▸ EXERCISE INSTRUCTIONS: Please copy the records below word for word, leaving out the pictures.

[Before-and-after change data]
++++++

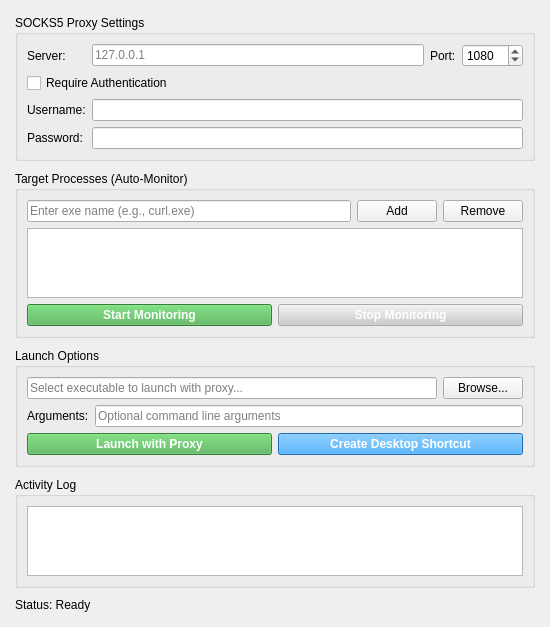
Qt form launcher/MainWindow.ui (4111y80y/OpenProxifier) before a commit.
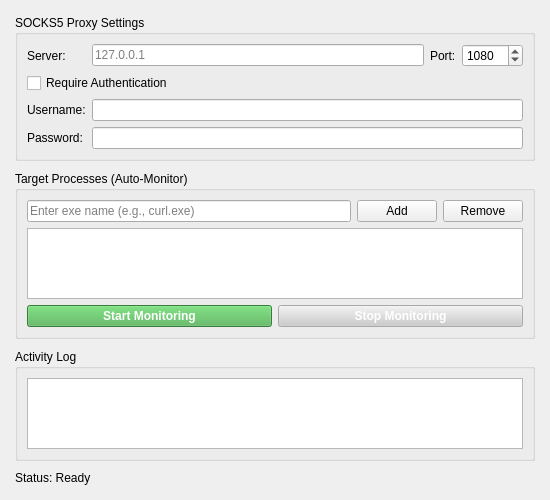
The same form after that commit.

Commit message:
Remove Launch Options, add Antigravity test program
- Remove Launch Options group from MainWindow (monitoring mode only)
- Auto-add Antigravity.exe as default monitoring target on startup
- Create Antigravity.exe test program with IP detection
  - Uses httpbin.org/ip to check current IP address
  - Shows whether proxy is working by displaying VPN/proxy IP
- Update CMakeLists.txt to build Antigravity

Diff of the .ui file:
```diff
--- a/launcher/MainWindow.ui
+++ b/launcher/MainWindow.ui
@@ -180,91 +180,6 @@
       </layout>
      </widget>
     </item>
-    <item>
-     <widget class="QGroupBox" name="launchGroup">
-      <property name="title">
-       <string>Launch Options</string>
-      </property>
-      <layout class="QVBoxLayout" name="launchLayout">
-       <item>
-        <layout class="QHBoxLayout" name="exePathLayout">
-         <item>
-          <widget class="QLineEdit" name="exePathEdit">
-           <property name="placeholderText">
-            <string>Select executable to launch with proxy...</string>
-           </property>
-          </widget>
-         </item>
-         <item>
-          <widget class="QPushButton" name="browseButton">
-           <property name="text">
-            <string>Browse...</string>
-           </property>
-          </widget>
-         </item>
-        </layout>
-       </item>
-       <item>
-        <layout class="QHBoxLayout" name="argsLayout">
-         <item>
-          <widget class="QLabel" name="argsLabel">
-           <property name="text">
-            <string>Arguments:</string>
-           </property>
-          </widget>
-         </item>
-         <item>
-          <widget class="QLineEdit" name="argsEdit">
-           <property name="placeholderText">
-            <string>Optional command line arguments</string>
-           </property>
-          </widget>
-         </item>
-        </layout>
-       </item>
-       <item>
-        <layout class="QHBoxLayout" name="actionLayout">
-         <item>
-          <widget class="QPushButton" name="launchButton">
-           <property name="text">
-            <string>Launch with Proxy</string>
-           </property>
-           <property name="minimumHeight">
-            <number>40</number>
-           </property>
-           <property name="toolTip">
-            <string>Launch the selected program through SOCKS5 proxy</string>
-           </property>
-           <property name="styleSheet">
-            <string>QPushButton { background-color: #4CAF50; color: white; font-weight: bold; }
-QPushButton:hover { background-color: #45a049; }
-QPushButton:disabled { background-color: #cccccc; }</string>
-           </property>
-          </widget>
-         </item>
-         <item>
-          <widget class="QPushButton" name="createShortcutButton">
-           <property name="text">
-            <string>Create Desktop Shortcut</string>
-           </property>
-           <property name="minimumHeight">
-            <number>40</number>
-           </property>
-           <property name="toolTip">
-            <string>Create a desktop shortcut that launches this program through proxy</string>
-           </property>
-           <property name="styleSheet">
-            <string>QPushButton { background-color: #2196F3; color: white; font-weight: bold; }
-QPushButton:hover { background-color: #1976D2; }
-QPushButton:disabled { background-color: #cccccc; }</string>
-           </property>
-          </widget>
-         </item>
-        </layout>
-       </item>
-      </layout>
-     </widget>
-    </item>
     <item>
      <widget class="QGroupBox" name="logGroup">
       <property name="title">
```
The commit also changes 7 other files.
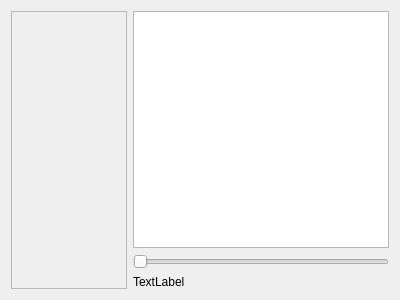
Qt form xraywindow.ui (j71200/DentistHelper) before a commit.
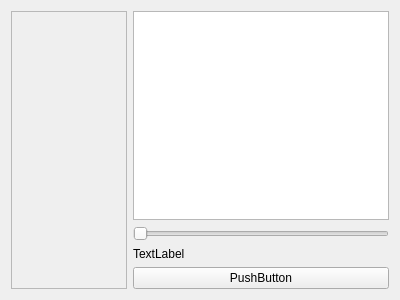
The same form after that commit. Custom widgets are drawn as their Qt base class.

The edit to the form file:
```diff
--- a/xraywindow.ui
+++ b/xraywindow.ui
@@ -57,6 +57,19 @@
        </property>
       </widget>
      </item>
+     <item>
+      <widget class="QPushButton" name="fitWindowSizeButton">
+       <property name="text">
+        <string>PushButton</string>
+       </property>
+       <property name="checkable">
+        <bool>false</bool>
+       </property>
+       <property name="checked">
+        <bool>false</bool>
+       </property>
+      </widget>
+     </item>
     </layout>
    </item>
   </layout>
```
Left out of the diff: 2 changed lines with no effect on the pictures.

++++++

▸ RESPONSE BELOW:
Qt form launcher/MainWindow.ui (4111y80y/OpenProxifier) before a commit.
The same form after that commit.

Commit message:
Remove Launch Options, add Antigravity test program
- Remove Launch Options group from MainWindow (monitoring mode only)
- Auto-add Antigravity.exe as default monitoring target on startup
- Create Antigravity.exe test program with IP detection
  - Uses httpbin.org/ip to check current IP address
  - Shows whether proxy is working by displaying VPN/proxy IP
- Update CMakeLists.txt to build Antigravity

Diff of the .ui file:
```diff
--- a/launcher/MainWindow.ui
+++ b/launcher/MainWindow.ui
@@ -180,91 +180,6 @@
       </layout>
      </widget>
     </item>
-    <item>
-     <widget class="QGroupBox" name="launchGroup">
-      <property name="title">
-       <string>Launch Options</string>
-      </property>
-      <layout class="QVBoxLayout" name="launchLayout">
-       <item>
-        <layout class="QHBoxLayout" name="exePathLayout">
-         <item>
-          <widget class="QLineEdit" name="exePathEdit">
-           <property name="placeholderText">
-            <string>Select executable to launch with proxy...</string>
-           </property>
-          </widget>
-         </item>
-         <item>
-          <widget class="QPushButton" name="browseButton">
-           <property name="text">
-            <string>Browse...</string>
-           </property>
-          </widget>
-         </item>
-        </layout>
-       </item>
-       <item>
-        <layout class="QHBoxLayout" name="argsLayout">
-         <item>
-          <widget class="QLabel" name="argsLabel">
-           <property name="text">
-            <string>Arguments:</string>
-           </property>
-          </widget>
-         </item>
-         <item>
-          <widget class="QLineEdit" name="argsEdit">
-           <property name="placeholderText">
-            <string>Optional command line arguments</string>
-           </property>
-          </widget>
-         </item>
-        </layout>
-       </item>
-       <item>
-        <layout class="QHBoxLayout" name="actionLayout">
-         <item>
-          <widget class="QPushButton" name="launchButton">
-           <property name="text">
-            <string>Launch with Proxy</string>
-           </property>
-           <property name="minimumHeight">
-            <number>40</number>
-           </property>
-           <property name="toolTip">
-            <string>Launch the selected program through SOCKS5 proxy</string>
-           </property>
-           <property name="styleSheet">
-            <string>QPushButton { background-color: #4CAF50; color: white; font-weight: bold; }
-QPushButton:hover { background-color: #45a049; }
-QPushButton:disabled { background-color: #cccccc; }</string>
-           </property>
-          </widget>
-         </item>
-         <item>
-          <widget class="QPushButton" name="createShortcutButton">
-           <property name="text">
-            <string>Create Desktop Shortcut</string>
-           </property>
-           <property name="minimumHeight">
-            <number>40</number>
-           </property>
-           <property name="toolTip">
-            <string>Create a desktop shortcut that launches this program through proxy</string>
-           </property>
-           <property name="styleSheet">
-            <string>QPushButton { background-color: #2196F3; color: white; font-weight: bold; }
-QPushButton:hover { background-color: #1976D2; }
-QPushButton:disabled { background-color: #cccccc; }</string>
-           </property>
-          </widget>
-         </item>
-        </layout>
-       </item>
-      </layout>
-     </widget>
-    </item>
     <item>
      <widget class="QGroupBox" name="logGroup">
       <property name="title">
```
The commit also changes 7 other files.
Qt form xraywindow.ui (j71200/DentistHelper) before a commit.
The same form after that commit. Custom widgets are drawn as their Qt base class.

The edit to the form file:
```diff
--- a/xraywindow.ui
+++ b/xraywindow.ui
@@ -57,6 +57,19 @@
        </property>
       </widget>
      </item>
+     <item>
+      <widget class="QPushButton" name="fitWindowSizeButton">
+       <property name="text">
+        <string>PushButton</string>
+       </property>
+       <property name="checkable">
+        <bool>false</bool>
+       </property>
+       <property name="checked">
+        <bool>false</bool>
+       </property>
+      </widget>
+     </item>
     </layout>
    </item>
   </layout>
```
Left out of the diff: 2 changed lines with no effect on the pictures.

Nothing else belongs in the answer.